(CBS DETROIT) – Each year, Michigan Humane field crews respond to nearly 5,000 rescue and cruelty calls throughout the greater Detroit area. Our Alysia Burgio joined one of their teams of cruelty investigators and saw firsthand the leading role they play in the community.
“We tell people to think of us as 911 for animals,” said Pamela Dybowksi, an animal cruelty researcher at Michigan Humane.
Every day, Dybowksi and his partner Myron Golden gear up and hit the road.
“On an average day, we’ll probably get 10 to 12 calls, but they range from probably 10 to almost 30,” said Myron Golden, an animal cruelty researcher at Michigan Humane.
As cruelty researchers, Golden and Dybowksi say each call is different.
“We have good days, we have bad days,” Dybowksi said.
Dybowski says that some days are more difficult than others.
“We have a lot of abandoned animals, a lot of unsheltered calls, underweight dogs,” Golden said.
Golden says that much of the abandonment of animals is due to money and not being able to afford the resources needed to care for a pet. That’s where Michigan Humane comes in.
Once a month at the corner of Trumball and Holden streets in Detroit, pet owners can line up for free animal food and supplies at the Michigan Humane Pet Pantry store.
The warehouse is open from 8:30 am to 11 am on Tuesday, Wednesday and Thursday. Due to the sale, pet owners are only allowed to visit once a month.
These days, Michigan Humane serves between 150 and 160 people.
Michigan Humane is also always looking for donations. Donations can be dropped off at the adoption center located at 7887 Chrysler Drive.
“We’re just here to help and educate. We never want to take anyone’s dog,” Dybowksi said.
Dybowksi says that while it’s important year-round, it’s crucial in cooler temperatures that dogs have adequate shelter, including a doghouse and straw if they’re kept outside.
“Make sure the dog has a shelter of the right size, fill the dog house with straw, and make sure it has proper insulation. If you can put it in the garage, it helps keep out the wind, and so we do a lot of education.” Golden said. .
Michigan Humane will personally deliver if necessary.
“I just know that animals have feelings too, animals get cold feet. They can’t speak for themselves, so you have to be the voice, we have to be the voice,” Golden said.
Anyone who finds an animal that appears to need help should call Michigan Humane and field crews will go out and investigate to make sure the animal is being cared for properly.

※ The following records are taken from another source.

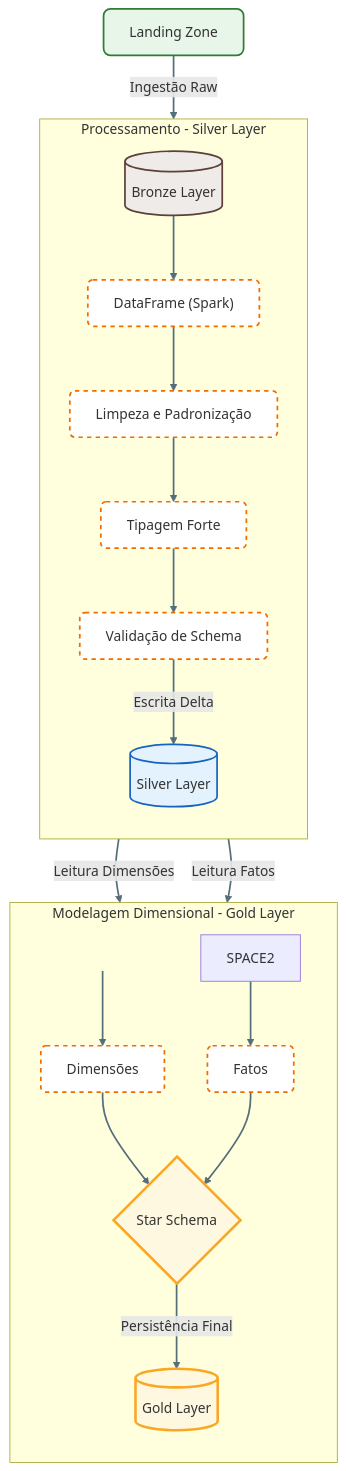
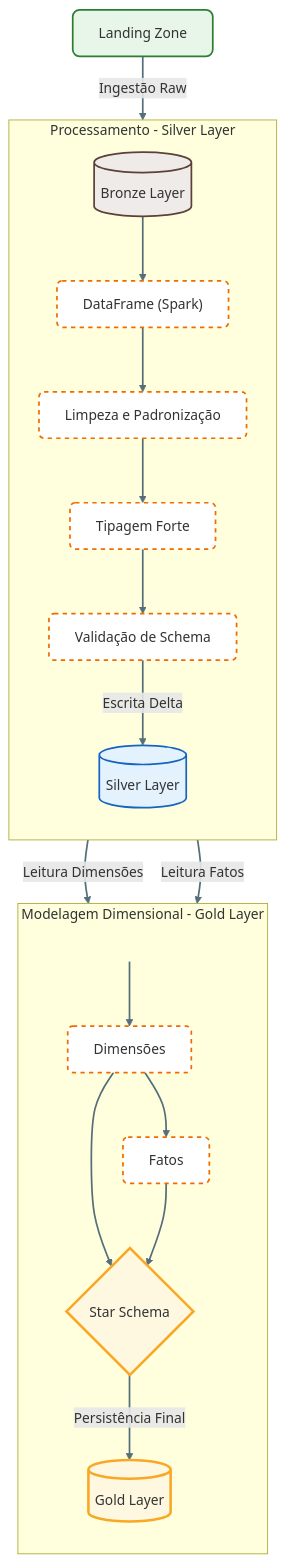
One commit to devdiasbr/databricks-challenge changed the second of 2 diagrams in docs/manual/04_arquitetura_detalhada.md. Above: the diagram before and after it, drawn with Mermaid.

Commit message:
docs: ajuste conexoes gold layer diagrama

````diff
--- a/docs/manual/04_arquitetura_detalhada.md
+++ b/docs/manual/04_arquitetura_detalhada.md
@@ -116,53 +116,53 @@
 ```mermaid
 flowchart TD
     %% =========================
     %% DEFINIÇÃO DE ESTILOS
     %% =========================
     classDef landing fill:#e8f5e9,stroke:#2e7d32,stroke-width:2px,rx:8,ry:8;
     classDef bronze fill:#efebe9,stroke:#5d4037,stroke-width:2px,rx:6,ry:6;
     classDef silver fill:#e3f2fd,stroke:#1565c0,stroke-width:2px,rx:6,ry:6;
     classDef gold fill:#fff8e1,stroke:#f9a825,stroke-width:3px,rx:10,ry:10;
     classDef process fill:#ffffff,stroke:#ef6c00,stroke-width:2px,stroke-dasharray: 5 5,rx:6,ry:6;
     classDef spacer fill:transparent,stroke:transparent;
 
     %% =========================
     %% LANDING / BRONZE
     %% =========================
     LZ[Landing Zone]:::landing -->|Ingestão Raw| BR[(Bronze Layer)]:::bronze
 
     %% =========================
     %% SILVER
     %% =========================
     subgraph SILVER [Processamento - Silver Layer]
         direction TB
         BR --> DF["DataFrame (Spark)"]:::process
         DF --> CLEAN[Limpeza e Padronização]:::process
         CLEAN --> TYPE[Tipagem Forte]:::process
         TYPE --> VALID[Validação de Schema]:::process
         VALID -->|Escrita Delta| SL[(Silver Layer)]:::silver
     end
 
     %% =========================
     %% GOLD
     %% =========================
     subgraph GOLD [Modelagem Dimensional - Gold Layer]
         direction TB
 
         SPACE1[ ]:::spacer
 
         SPACE1 --> DIMS
-        SPACE2 --> FACT
+        DIMS --> FACT
 
         SL -->|Leitura Dimensões| DIMS[Dimensões]:::process
         SL -->|Leitura Fatos| FACT[Fatos]:::process
 
         DIMS --> STAR{Star Schema}:::gold
         FACT --> STAR
         STAR -->|Persistência Final| GL[(Gold Layer)]:::gold
     end
 
     %% =========================
     %% ESTILO DAS CONEXÕES
     %% =========================
     linkStyle default stroke:#546e7a,stroke-width:2px;
 ```
````
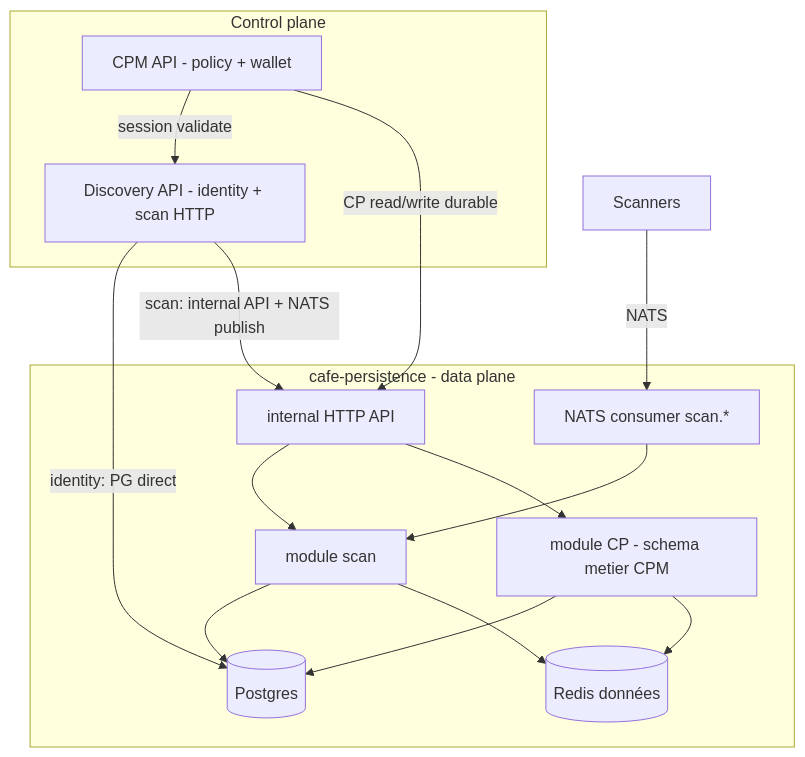
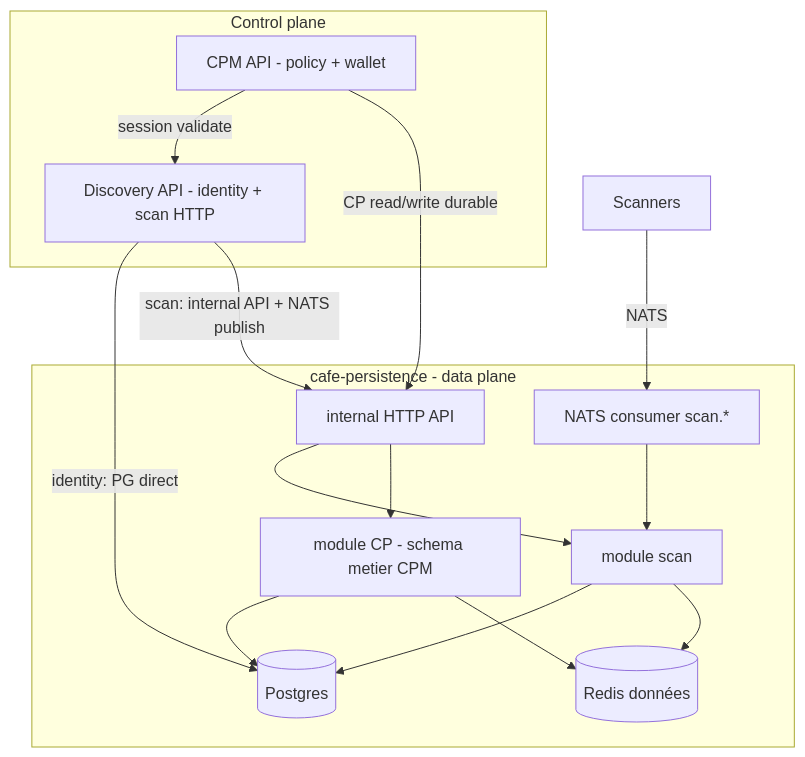
The second of 3 diagrams in docs/ADR_20260622_persistence.md (create2-labs/cafe-discovery), drawn with Mermaid before and after one commit. The commit also changed other lines of this file, not shown here.

Commit message:
docs: diagramm

````diff
--- a/docs/ADR_20260622_persistence.md
+++ b/docs/ADR_20260622_persistence.md
@@ -165,29 +165,29 @@
 ```mermaid
 flowchart TB
   subgraph control [Control plane]
     DISC[Discovery API - identity + scan HTTP]
     CPM[CPM API - policy + wallet]
   end
 
   subgraph data [cafe-persistence - data plane]
+    INT_API[internal HTTP API]
+    CP_MOD[module CP - schema metier CPM]
     SCAN_MOD[module scan]
-    CP_MOD[module CP - schema metier CPM]
-    INT_API[internal HTTP API]
     NATS_C[NATS consumer scan.*]
     PG[(Postgres)]
     RD[(Redis données)]
     SCAN_MOD --> PG
     CP_MOD --> PG
     NATS_C --> SCAN_MOD
     INT_API --> SCAN_MOD
     INT_API --> CP_MOD
     SCAN_MOD --> RD
     CP_MOD --> RD
   end
 
   DISC -->|identity: PG direct| PG
   DISC -->|scan: internal API + NATS publish| INT_API
   CPM -->|session validate| DISC
   CPM -->|CP read/write durable| INT_API
   scanners[Scanners] -->|NATS| NATS_C
 ```
````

You can contact the Rescue and Cruelty Division at 313-872-3401. If you call after hours, Michigan Humane asks the public to leave a message with their name and phone number and the call will be returned the next day.